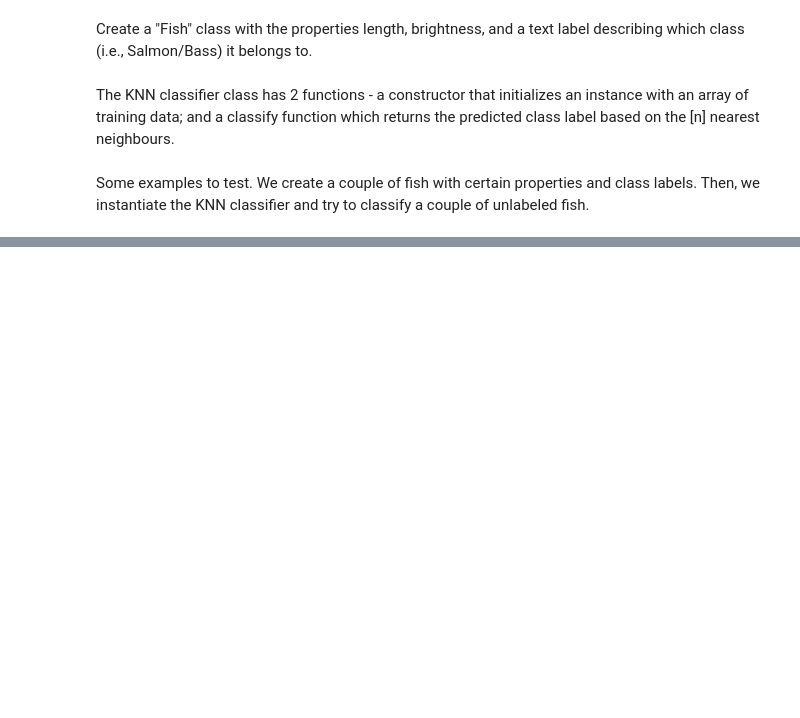
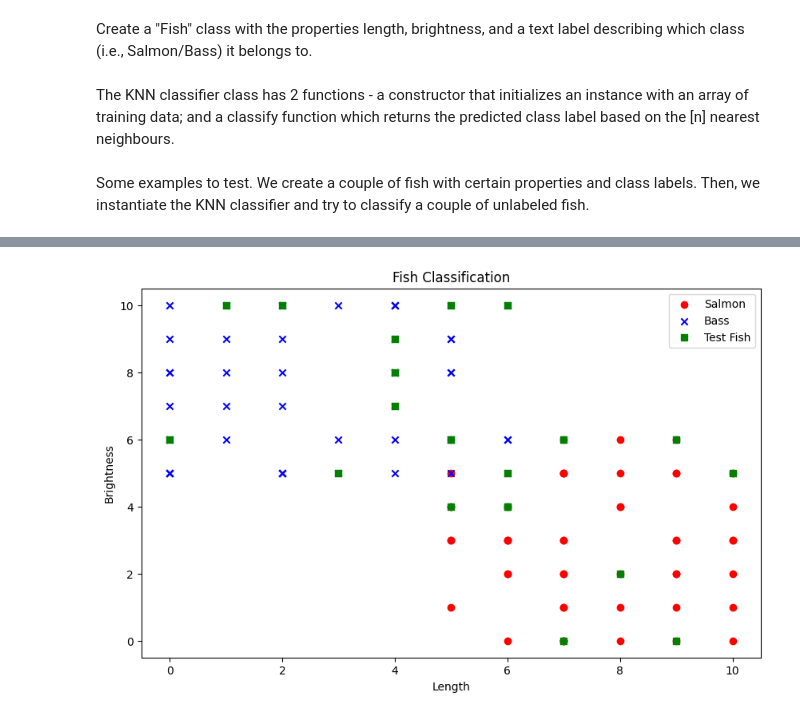
Before and after one commit to leonhardrobin/fh-ai-24, a Jupyter notebook: AI_WS2425_Exercise_1.ipynb, the cells around one changed output, grey strips where cells are left out. Cells and saved outputs as stored; diff of their text form; code cells hidden in the pictures; blank space fills up the shorter version.

```diff
--- a/AI_WS2425_Exercise_1.ipynb
+++ b/AI_WS2425_Exercise_1.ipynb
@@ -99,0 +100,33 @@ Salmon
+# %%
+# prompt: plot the data
+
+import matplotlib.pyplot as plt
+
+# Assuming 'pond' and 'testSet' are defined as in the previous code
+
+# Prepare data for plotting
+salmon_lengths = [fish.length for fish in pond if fish.label == "Salmon"]
+salmon_brightnesses = [fish.brightness for fish in pond if fish.label == "Salmon"]
+bass_lengths = [fish.length for fish in pond if fish.label == "Bass"]
+bass_brightnesses = [fish.brightness for fish in pond if fish.label == "Bass"]
+
+test_lengths = [fish.length for fish in testSet]
+test_brightnesses = [fish.brightness for fish in testSet]
+test_labels = [fish.label for fish in testSet]
+
+# Create the plot
+plt.figure(figsize=(10, 6))
+plt.scatter(salmon_lengths, salmon_brightnesses, label="Salmon", color="red", marker='o')
+plt.scatter(bass_lengths, bass_brightnesses, label="Bass", color="blue", marker='x')
+plt.scatter(test_lengths, test_brightnesses, label="Test Fish", color="green", marker='s')
+
+# Add labels and title
+plt.xlabel("Length")
+plt.ylabel("Brightness")
+plt.title("Fish Classification")
+plt.legend()
+
+# Show the plot
+plt.show()
+# %% [output]
+[figure, added]
```
Also changed, not shown: parts of 1 cell of this notebook.
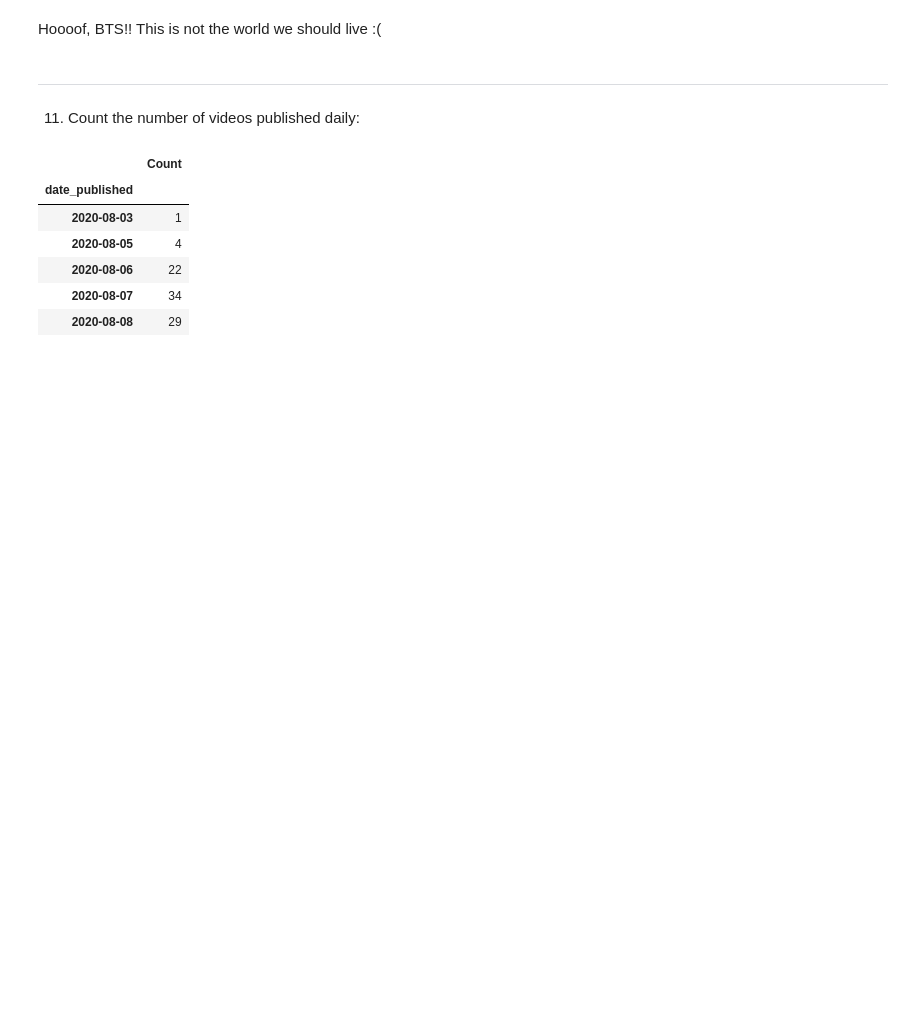
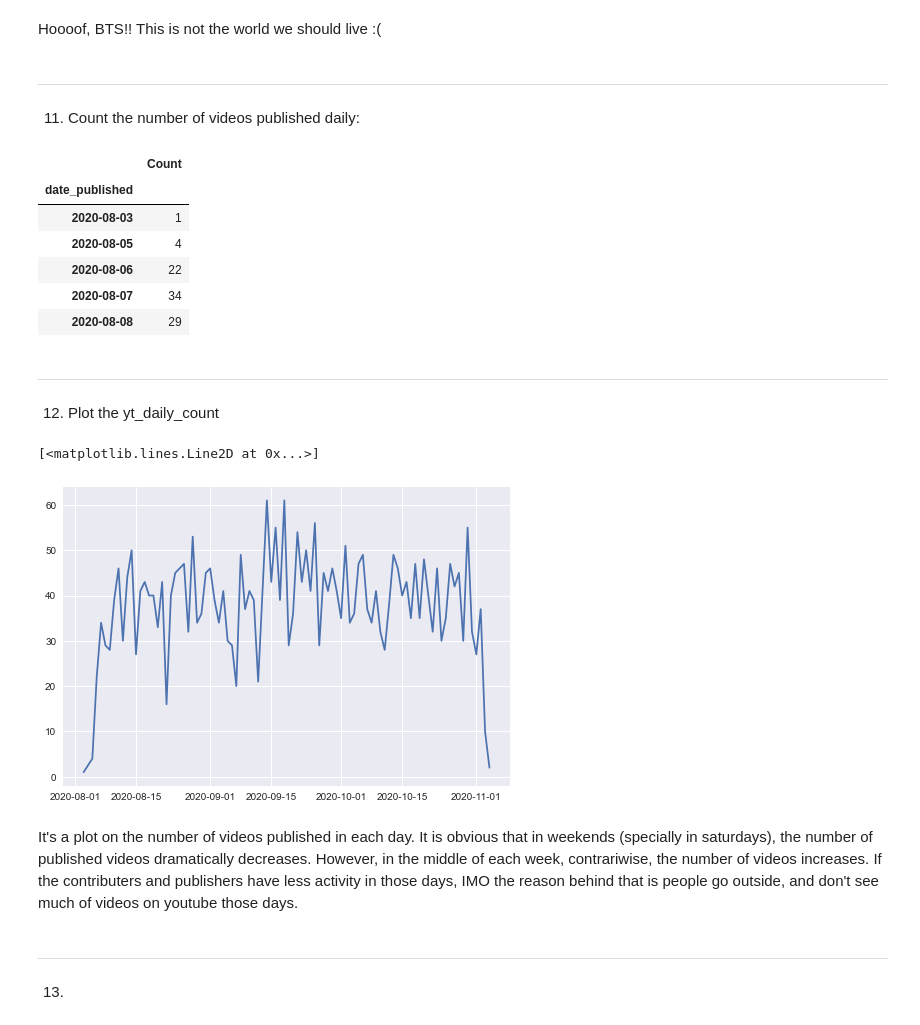
Before and after one commit to mehtee/Youtube_analysis_project, a Jupyter notebook: project.ipynb, the cells around one changed output. Saved outputs shown, nothing was run; the diff lists cells and outputs as text; code cells hidden in the pictures; blank space fills up the shorter version.

Commit message:
📦 12. Plot the number of videos published daily and its information we gather

```diff
--- a/project.ipynb
+++ b/project.ipynb
@@ -276,3 +277,17 @@ yt_daily_count.head()
 | 2020-08-06 | 22 |
 | 2020-08-07 | 34 |
 | 2020-08-08 | 29 |
+# %% [markdown]
+-----------------------
+12. Plot the yt_daily_count
+# %%
+plt.plot(yt_daily_count['Count'])
+# %% [output]
+[<matplotlib.lines.Line2D at 0x...>]
+[figure, added]
+# %% [markdown]
+It's a plot on the number of videos published in each day. It is obvious that in weekends (specially in saturdays), the number of published videos dramatically decreases. However, in the middle of each week, contrariwise, the number of videos increases.
+If the contributers and publishers have less activity in those days, IMO the reason behind that is people go outside, and don't see much of videos on youtube those days.
+# %% [markdown]
+-------------------------
+13.
```
Also changed, not shown: parts of 1 cell of this notebook.
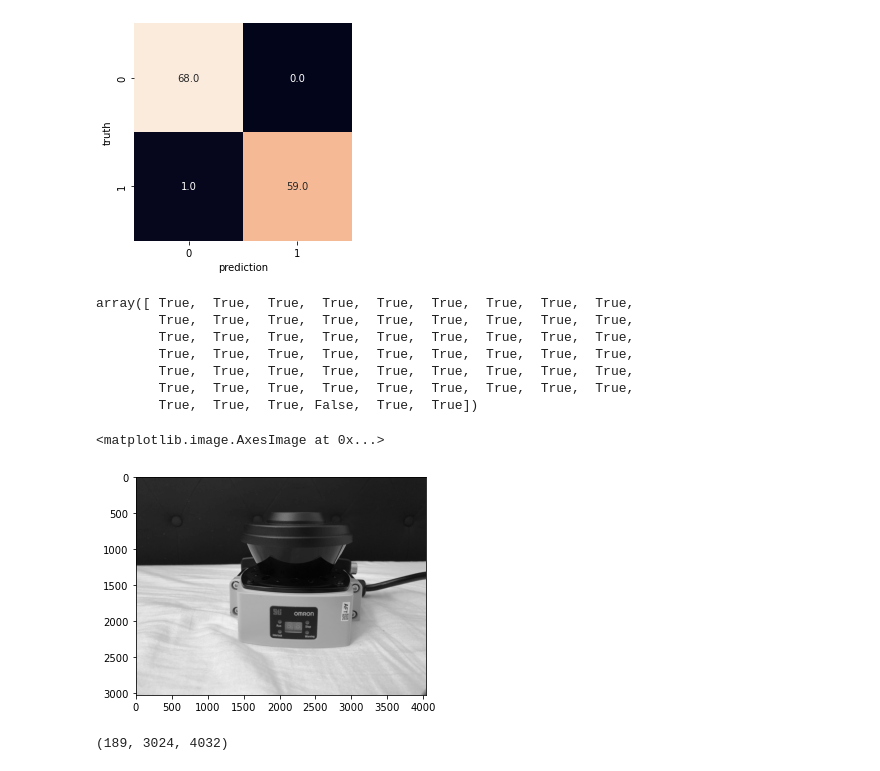
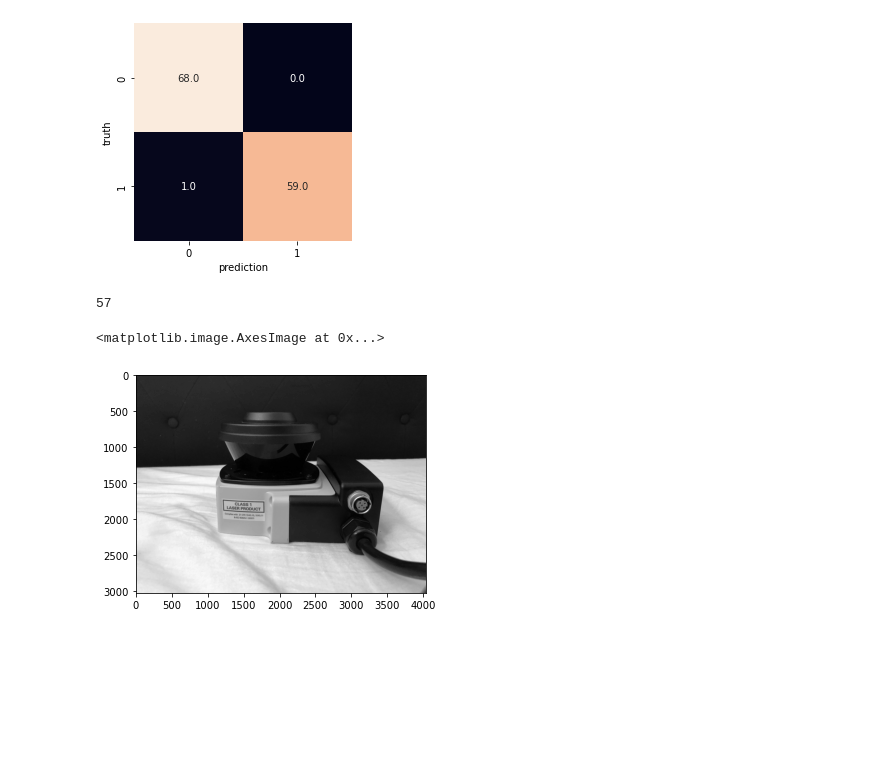
Before and after one commit to gr8monk3ys/Omron-computer-vision, a Jupyter notebook: testing_models.ipynb, the cells around one changed output. Drawn from its saved outputs; the diff is of its cells as text; code cells hidden in the pictures; blank space fills up the shorter version.

```diff
--- a/testing_models.ipynb
+++ b/testing_models.ipynb
@@ -82,21 +92,13 @@ plt.xlabel('prediction')
 Text(0.5, 15.0, 'prediction')
 [figure]
 # %%
-for i, (pipe.predict(images[:60].reshape(images[:60].shape[0],-1))==labels[:60])
+for i, v in enumerate(pipe.predict(images[:60].reshape(images[:60].shape[0],-1))==labels[:60]):
+    if v==False:
+        print(i)
 # %% [output]
-array([ True,  True,  True,  True,  True,  True,  True,  True,  True,
-        True,  True,  True,  True,  True,  True,  True,  True,  True,
-        True,  True,  True,  True,  True,  True,  True,  True,  True,
-        True,  True,  True,  True,  True,  True,  True,  True,  True,
-        True,  True,  True,  True,  True,  True,  True,  True,  True,
-        True,  True,  True,  True,  True,  True,  True,  True,  True,
-        True,  True,  True, False,  True,  True])
+57
-# %%
-plt.imshow(images[58],cmap='gray')
-# %% [output]
-<matplotlib.image.AxesImage at 0x...>
-[figure, removed]
-# %%
-images.shape
-# %% [output]
-(189, 3024, 4032)
+# %%
+plt.imshow(images[57],cmap='gray')
+# %% [output]
+<matplotlib.image.AxesImage at 0x...>
+[figure, added]
```
Also changed, not shown: parts of 13 cells of this notebook.
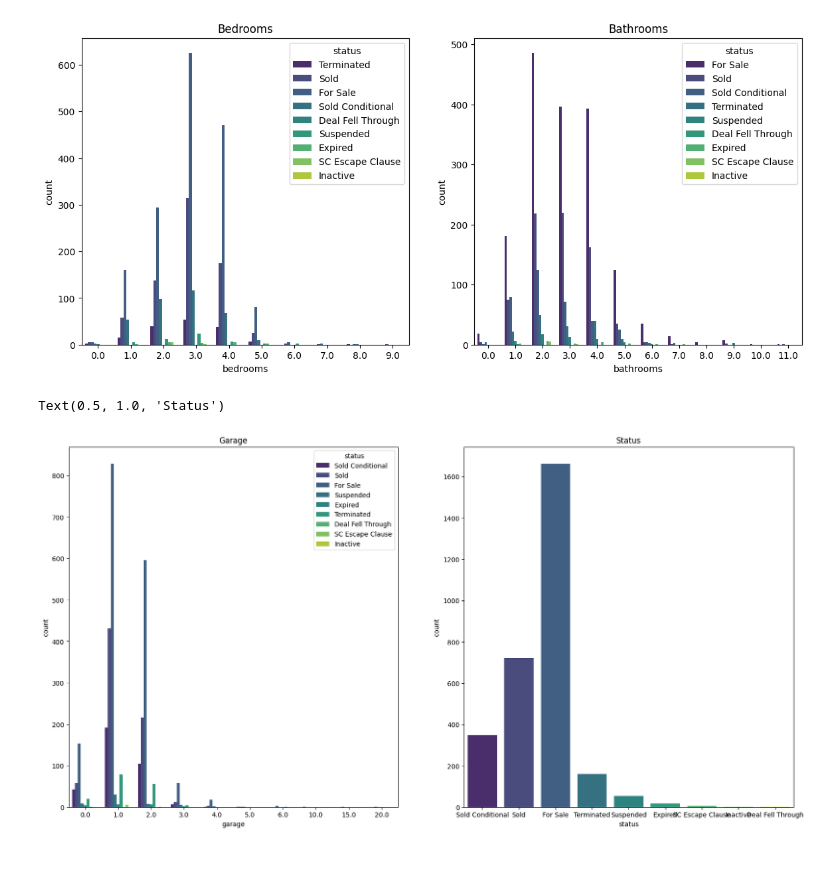
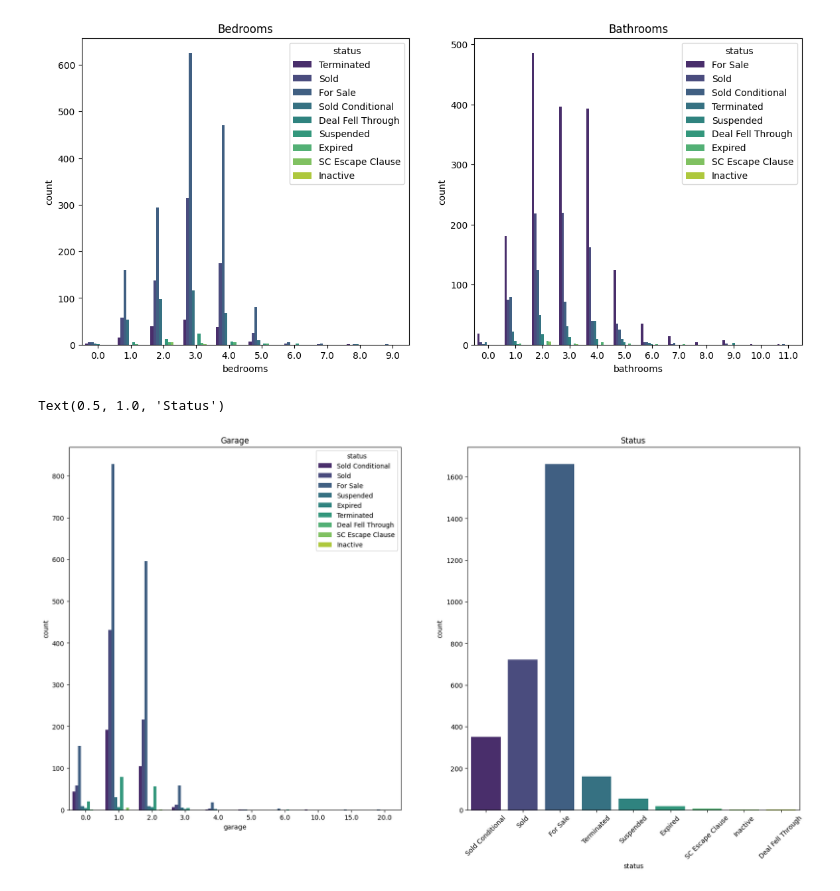
Before and after one commit to MaisieDeGraaf/Housing-Project_Final, a Jupyter notebook: linreg_housing.ipynb, the cells around one changed output. Cells and saved outputs as stored; diff of their text form; code cells hidden in the pictures; blank space fills up the shorter version.

```diff
--- a/linreg_housing.ipynb
+++ b/linreg_housing.ipynb
@@ -180,15 +180,15 @@ Text(0.5, 1.0, 'Bathrooms')
 # %%
 fig, axs = plt.subplots(nrows=1, ncols=2, figsize=(20, 10))
 
 # Plot the first countplot on the first subplot (axs[0])
 sns.countplot(x=houses_df["garage"], hue=houses_df["status"], palette="viridis", ax=axs[0])
 
 # Plot the second countplot on the second subplot (axs[1])
 sns.countplot(x=houses_df["status"], hue=houses_df["status"], palette="viridis", ax=axs[1])
-
+plt.xticks(rotation=45)
 # Optionally, add titles to the subplots
 axs[0].set_title("Garage")
 axs[1].set_title("Status")
 # %% [output]
 Text(0.5, 1.0, 'Status')
-[figure, old version]
+[figure, new version]
```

▶ [Assigned task]:
With "shape" as the string to find, copy every line of the records that holds it.

▶ [Task response]:
-for i, (pipe.predict(images[:60].reshape(images[:60].shape[0],-1))==labels[:60])
+for i, v in enumerate(pipe.predict(images[:60].reshape(images[:60].shape[0],-1))==labels[:60]):
-images.shape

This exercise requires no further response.